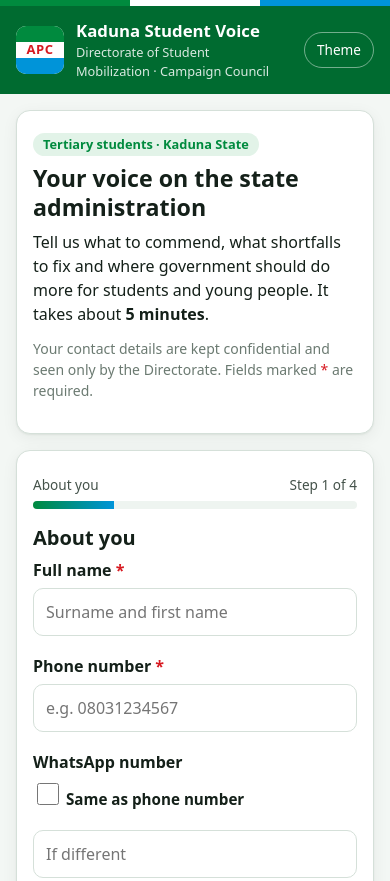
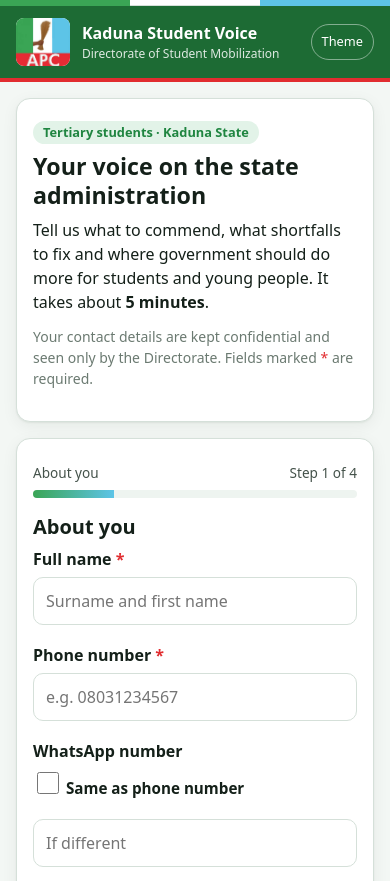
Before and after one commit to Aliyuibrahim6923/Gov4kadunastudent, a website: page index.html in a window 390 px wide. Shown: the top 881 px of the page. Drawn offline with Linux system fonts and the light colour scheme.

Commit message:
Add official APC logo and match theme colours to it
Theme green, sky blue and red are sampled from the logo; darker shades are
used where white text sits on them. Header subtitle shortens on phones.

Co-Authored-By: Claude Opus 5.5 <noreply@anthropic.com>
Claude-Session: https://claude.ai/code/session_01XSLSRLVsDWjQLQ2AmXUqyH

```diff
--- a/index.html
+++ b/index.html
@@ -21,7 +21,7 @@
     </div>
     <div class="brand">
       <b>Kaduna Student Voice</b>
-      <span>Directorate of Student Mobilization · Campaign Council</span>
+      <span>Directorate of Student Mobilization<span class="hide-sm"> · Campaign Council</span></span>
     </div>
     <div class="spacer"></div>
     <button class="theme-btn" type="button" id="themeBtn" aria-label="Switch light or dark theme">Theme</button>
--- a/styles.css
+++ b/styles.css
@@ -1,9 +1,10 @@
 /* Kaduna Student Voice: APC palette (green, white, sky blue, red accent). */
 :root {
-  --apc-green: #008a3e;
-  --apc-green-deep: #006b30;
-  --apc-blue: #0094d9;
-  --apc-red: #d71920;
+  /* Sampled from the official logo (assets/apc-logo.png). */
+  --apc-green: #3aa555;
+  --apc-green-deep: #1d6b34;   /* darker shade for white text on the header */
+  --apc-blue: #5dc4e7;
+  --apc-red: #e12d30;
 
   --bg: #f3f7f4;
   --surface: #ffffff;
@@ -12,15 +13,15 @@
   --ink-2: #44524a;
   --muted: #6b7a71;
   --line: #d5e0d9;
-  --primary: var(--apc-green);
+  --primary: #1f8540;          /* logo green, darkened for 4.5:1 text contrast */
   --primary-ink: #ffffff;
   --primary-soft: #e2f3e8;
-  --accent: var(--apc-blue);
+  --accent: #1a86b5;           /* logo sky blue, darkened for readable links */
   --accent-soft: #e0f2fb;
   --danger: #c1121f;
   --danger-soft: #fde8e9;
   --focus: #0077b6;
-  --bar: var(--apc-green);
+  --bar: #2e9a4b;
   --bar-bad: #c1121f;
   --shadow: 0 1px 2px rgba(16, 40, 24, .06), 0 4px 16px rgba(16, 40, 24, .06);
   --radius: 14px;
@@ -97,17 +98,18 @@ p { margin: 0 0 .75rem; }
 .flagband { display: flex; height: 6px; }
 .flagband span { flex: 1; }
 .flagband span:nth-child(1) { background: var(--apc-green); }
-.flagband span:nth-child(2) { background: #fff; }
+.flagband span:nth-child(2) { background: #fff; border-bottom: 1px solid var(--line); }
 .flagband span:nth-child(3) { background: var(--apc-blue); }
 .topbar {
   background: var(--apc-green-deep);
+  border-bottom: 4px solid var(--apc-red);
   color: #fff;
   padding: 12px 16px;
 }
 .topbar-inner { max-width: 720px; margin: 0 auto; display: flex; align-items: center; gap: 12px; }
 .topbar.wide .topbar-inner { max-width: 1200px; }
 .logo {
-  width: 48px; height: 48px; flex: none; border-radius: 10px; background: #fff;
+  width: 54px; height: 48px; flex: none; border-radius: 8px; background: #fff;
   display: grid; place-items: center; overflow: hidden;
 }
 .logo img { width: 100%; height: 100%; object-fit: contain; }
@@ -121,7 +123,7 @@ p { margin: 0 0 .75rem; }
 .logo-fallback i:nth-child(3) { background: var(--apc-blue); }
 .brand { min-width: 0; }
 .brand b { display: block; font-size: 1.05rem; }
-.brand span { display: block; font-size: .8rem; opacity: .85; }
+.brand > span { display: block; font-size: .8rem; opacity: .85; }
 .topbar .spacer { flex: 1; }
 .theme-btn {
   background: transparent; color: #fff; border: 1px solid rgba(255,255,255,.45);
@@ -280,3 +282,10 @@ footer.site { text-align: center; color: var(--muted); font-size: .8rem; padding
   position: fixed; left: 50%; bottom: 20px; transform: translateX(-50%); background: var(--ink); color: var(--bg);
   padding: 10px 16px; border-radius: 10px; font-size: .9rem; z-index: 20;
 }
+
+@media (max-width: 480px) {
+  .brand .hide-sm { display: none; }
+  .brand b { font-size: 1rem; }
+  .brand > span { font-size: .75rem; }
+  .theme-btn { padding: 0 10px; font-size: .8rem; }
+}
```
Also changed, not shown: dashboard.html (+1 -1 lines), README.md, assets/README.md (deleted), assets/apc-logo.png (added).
######
Assignment: Among the lines of the material, find those holding the word "child" and return them.

Worked solution:
 .flagband span:nth-child(1) { background: var(--apc-green); }
-.flagband span:nth-child(2) { background: #fff; }
+.flagband span:nth-child(2) { background: #fff; border-bottom: 1px solid var(--line); }
 .flagband span:nth-child(3) { background: var(--apc-blue); }
 .logo-fallback i:nth-child(3) { background: var(--apc-blue); }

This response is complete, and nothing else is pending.